**WORK INSTRUCTIONS**
Write out the data word for word and drop any picture you find.

**DATA PROVIDED**

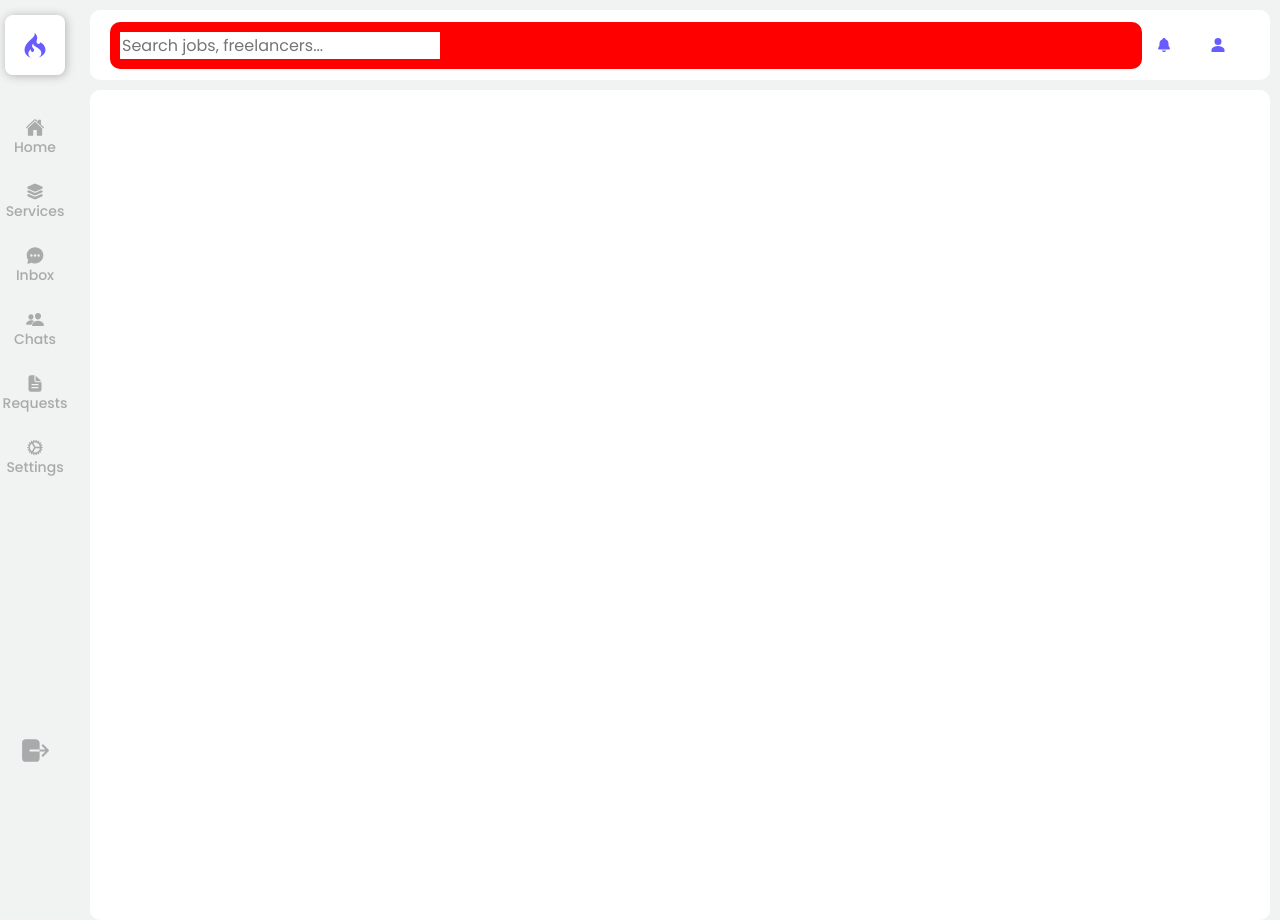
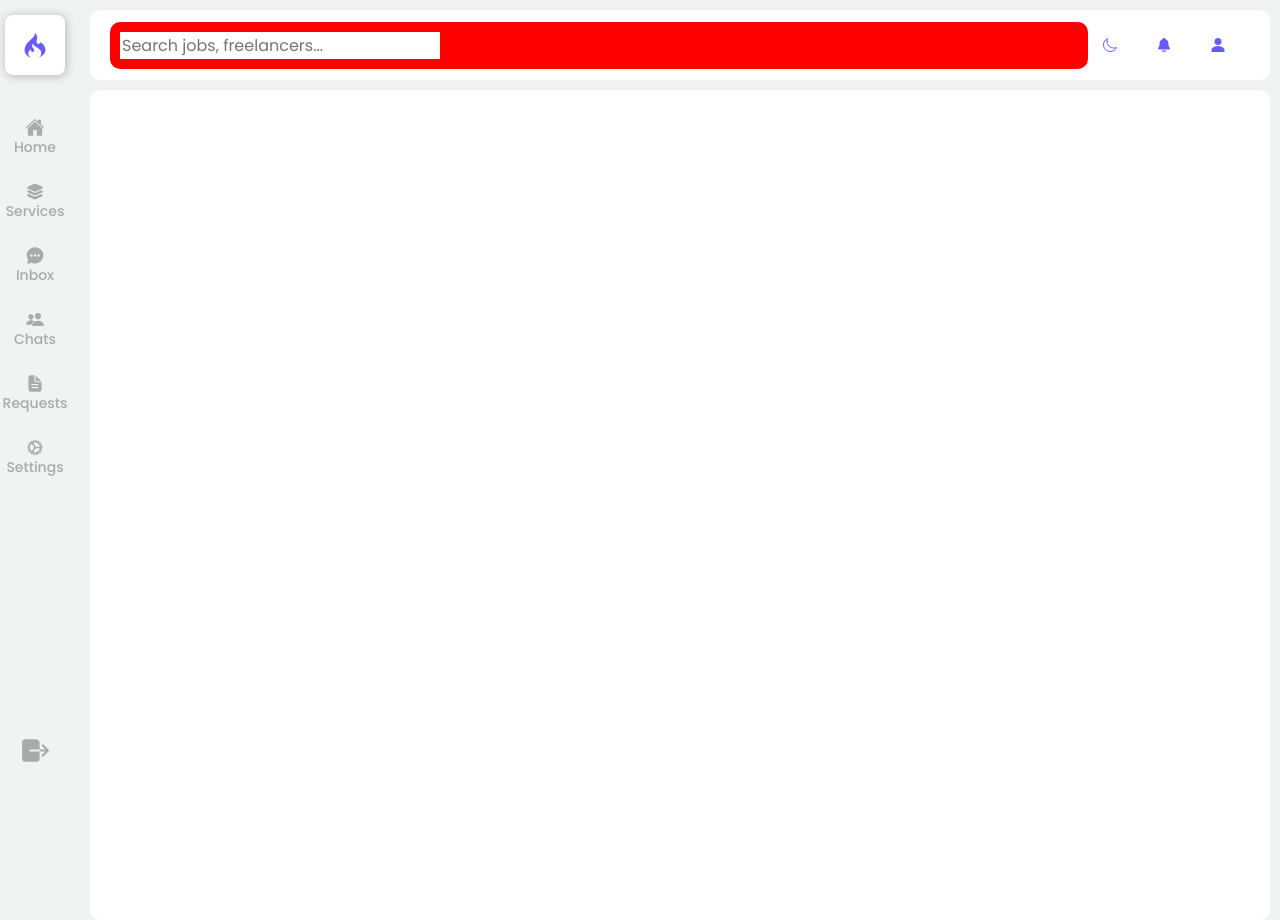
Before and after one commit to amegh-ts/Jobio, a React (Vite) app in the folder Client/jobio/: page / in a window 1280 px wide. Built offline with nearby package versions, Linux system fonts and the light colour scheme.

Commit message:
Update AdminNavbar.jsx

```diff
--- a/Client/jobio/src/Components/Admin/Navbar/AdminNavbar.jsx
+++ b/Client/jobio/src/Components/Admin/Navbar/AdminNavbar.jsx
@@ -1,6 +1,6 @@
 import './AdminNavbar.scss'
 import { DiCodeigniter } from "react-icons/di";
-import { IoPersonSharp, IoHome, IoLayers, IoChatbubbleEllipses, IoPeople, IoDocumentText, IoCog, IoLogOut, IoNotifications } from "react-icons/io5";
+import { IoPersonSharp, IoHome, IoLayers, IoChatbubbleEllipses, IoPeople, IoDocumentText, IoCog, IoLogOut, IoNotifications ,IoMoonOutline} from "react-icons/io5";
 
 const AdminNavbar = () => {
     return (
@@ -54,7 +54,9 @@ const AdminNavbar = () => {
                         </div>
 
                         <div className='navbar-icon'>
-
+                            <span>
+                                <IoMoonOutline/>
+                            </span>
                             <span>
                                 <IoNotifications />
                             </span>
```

**YOUR RESPONSE**
Before and after one commit to amegh-ts/Jobio, a React (Vite) app in the folder Client/jobio/: page / in a window 1280 px wide. Built offline with nearby package versions, Linux system fonts and the light colour scheme.

Commit message:
Update AdminNavbar.jsx

```diff
--- a/Client/jobio/src/Components/Admin/Navbar/AdminNavbar.jsx
+++ b/Client/jobio/src/Components/Admin/Navbar/AdminNavbar.jsx
@@ -1,6 +1,6 @@
 import './AdminNavbar.scss'
 import { DiCodeigniter } from "react-icons/di";
-import { IoPersonSharp, IoHome, IoLayers, IoChatbubbleEllipses, IoPeople, IoDocumentText, IoCog, IoLogOut, IoNotifications } from "react-icons/io5";
+import { IoPersonSharp, IoHome, IoLayers, IoChatbubbleEllipses, IoPeople, IoDocumentText, IoCog, IoLogOut, IoNotifications ,IoMoonOutline} from "react-icons/io5";
 
 const AdminNavbar = () => {
     return (
@@ -54,7 +54,9 @@ const AdminNavbar = () => {
                         </div>
 
                         <div className='navbar-icon'>
-
+                            <span>
+                                <IoMoonOutline/>
+                            </span>
                             <span>
                                 <IoNotifications />
                             </span>
```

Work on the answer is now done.